▶ **Goal of the exercise**: Please return every line from the entries that has the string "manual" in it.

Collection entries:
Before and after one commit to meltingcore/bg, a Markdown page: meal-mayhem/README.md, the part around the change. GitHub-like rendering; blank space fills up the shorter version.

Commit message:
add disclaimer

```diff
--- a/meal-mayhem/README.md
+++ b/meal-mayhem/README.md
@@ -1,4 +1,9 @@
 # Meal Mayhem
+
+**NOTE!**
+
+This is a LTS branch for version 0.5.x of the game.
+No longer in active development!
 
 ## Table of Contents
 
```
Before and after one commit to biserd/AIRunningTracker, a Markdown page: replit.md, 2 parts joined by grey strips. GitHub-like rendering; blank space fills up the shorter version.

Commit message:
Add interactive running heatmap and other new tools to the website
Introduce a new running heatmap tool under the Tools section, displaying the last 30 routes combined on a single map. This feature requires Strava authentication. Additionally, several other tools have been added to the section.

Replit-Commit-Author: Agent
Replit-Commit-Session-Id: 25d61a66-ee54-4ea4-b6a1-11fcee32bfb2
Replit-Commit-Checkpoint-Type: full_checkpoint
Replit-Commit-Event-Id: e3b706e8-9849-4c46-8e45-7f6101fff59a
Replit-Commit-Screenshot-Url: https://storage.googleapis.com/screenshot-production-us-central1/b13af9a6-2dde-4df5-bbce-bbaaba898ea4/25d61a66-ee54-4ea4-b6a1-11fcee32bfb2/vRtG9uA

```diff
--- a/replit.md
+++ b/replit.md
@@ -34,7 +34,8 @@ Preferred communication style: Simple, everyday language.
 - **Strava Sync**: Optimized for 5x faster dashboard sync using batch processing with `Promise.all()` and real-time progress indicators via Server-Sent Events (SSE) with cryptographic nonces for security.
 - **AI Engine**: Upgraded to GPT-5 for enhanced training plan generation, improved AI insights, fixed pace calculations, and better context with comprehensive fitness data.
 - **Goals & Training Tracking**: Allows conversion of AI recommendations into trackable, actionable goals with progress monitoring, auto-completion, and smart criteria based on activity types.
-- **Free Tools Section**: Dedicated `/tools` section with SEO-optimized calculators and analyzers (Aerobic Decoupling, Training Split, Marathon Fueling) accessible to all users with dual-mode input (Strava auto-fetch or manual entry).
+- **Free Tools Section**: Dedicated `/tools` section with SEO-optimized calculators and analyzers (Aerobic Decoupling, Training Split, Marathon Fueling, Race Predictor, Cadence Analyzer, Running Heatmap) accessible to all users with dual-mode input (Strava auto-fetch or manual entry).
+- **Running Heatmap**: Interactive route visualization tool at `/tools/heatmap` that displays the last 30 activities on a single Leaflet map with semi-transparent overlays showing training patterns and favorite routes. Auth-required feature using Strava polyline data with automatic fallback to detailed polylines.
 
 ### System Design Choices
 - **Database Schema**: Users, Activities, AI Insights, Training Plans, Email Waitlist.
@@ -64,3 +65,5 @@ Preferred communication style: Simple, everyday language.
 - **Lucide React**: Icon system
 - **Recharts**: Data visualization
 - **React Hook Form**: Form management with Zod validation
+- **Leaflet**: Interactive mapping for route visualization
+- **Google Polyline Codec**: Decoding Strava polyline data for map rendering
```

* * *

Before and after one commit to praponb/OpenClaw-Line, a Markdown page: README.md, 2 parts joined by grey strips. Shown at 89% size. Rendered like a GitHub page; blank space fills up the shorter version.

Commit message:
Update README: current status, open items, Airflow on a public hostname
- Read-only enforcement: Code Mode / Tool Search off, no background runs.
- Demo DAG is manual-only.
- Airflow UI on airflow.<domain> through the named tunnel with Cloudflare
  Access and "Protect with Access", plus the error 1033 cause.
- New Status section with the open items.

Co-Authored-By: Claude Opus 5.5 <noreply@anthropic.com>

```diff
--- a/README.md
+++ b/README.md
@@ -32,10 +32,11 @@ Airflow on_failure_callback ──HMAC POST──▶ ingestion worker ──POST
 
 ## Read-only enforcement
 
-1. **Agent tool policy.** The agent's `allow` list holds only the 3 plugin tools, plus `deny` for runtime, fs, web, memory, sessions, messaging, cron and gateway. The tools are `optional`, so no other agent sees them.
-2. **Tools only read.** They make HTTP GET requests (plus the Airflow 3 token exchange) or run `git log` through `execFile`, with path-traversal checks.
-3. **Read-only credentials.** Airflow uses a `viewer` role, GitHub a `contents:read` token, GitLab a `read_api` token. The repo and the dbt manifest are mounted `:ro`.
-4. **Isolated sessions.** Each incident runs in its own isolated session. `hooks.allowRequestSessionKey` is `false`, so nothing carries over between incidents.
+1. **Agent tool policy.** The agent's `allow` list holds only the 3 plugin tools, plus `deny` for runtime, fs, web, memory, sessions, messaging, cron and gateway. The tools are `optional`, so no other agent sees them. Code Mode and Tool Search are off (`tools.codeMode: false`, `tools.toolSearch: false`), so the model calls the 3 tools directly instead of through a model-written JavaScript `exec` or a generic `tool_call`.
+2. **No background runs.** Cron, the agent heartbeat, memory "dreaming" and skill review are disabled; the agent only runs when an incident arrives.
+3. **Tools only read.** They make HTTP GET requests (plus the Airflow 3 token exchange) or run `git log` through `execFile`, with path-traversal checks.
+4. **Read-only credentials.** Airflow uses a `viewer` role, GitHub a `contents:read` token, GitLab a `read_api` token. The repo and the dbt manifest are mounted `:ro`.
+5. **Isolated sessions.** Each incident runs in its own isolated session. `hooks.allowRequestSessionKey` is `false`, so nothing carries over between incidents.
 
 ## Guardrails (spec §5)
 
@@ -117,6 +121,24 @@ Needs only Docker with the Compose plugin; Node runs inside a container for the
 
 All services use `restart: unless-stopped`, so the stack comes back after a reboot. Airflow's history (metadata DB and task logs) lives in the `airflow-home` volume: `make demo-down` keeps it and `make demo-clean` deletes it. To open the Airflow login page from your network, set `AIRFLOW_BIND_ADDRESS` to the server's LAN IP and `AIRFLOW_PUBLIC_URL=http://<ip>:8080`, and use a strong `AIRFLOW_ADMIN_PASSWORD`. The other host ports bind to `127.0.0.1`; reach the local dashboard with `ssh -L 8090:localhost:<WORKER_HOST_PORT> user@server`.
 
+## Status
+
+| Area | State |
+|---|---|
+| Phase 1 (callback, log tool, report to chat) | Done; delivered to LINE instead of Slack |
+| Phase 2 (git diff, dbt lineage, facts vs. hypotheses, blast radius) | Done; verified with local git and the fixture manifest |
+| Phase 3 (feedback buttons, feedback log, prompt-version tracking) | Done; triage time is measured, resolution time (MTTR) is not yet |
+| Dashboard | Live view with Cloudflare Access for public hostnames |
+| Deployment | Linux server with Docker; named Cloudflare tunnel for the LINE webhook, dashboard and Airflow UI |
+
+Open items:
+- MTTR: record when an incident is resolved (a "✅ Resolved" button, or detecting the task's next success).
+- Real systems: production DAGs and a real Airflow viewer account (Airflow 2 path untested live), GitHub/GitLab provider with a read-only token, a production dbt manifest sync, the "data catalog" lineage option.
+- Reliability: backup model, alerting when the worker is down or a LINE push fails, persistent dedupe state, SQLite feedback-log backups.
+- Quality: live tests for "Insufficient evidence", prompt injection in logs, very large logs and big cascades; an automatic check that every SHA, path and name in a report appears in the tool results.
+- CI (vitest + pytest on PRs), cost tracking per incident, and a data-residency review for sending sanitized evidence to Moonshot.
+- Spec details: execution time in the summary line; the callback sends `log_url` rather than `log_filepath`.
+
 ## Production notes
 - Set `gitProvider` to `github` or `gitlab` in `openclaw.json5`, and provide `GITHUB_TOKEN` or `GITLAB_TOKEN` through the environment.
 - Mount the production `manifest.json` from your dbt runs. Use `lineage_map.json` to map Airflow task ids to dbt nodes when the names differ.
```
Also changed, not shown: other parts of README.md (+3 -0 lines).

* * *

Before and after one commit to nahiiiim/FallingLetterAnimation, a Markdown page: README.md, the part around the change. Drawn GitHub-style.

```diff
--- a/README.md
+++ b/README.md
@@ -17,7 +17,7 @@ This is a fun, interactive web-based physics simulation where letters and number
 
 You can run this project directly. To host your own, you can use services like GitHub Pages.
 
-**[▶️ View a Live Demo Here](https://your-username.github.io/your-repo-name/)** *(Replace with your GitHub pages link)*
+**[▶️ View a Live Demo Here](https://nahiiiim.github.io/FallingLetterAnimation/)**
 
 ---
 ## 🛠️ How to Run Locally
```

▶ **Final answer**:
-- **Free Tools Section**: Dedicated `/tools` section with SEO-optimized calculators and analyzers (Aerobic Decoupling, Training Split, Marathon Fueling) accessible to all users with dual-mode input (Strava auto-fetch or manual entry).
+- **Free Tools Section**: Dedicated `/tools` section with SEO-optimized calculators and analyzers (Aerobic Decoupling, Training Split, Marathon Fueling, Race Predictor, Cadence Analyzer, Running Heatmap) accessible to all users with dual-mode input (Strava auto-fetch or manual entry).
- Demo DAG is manual-only.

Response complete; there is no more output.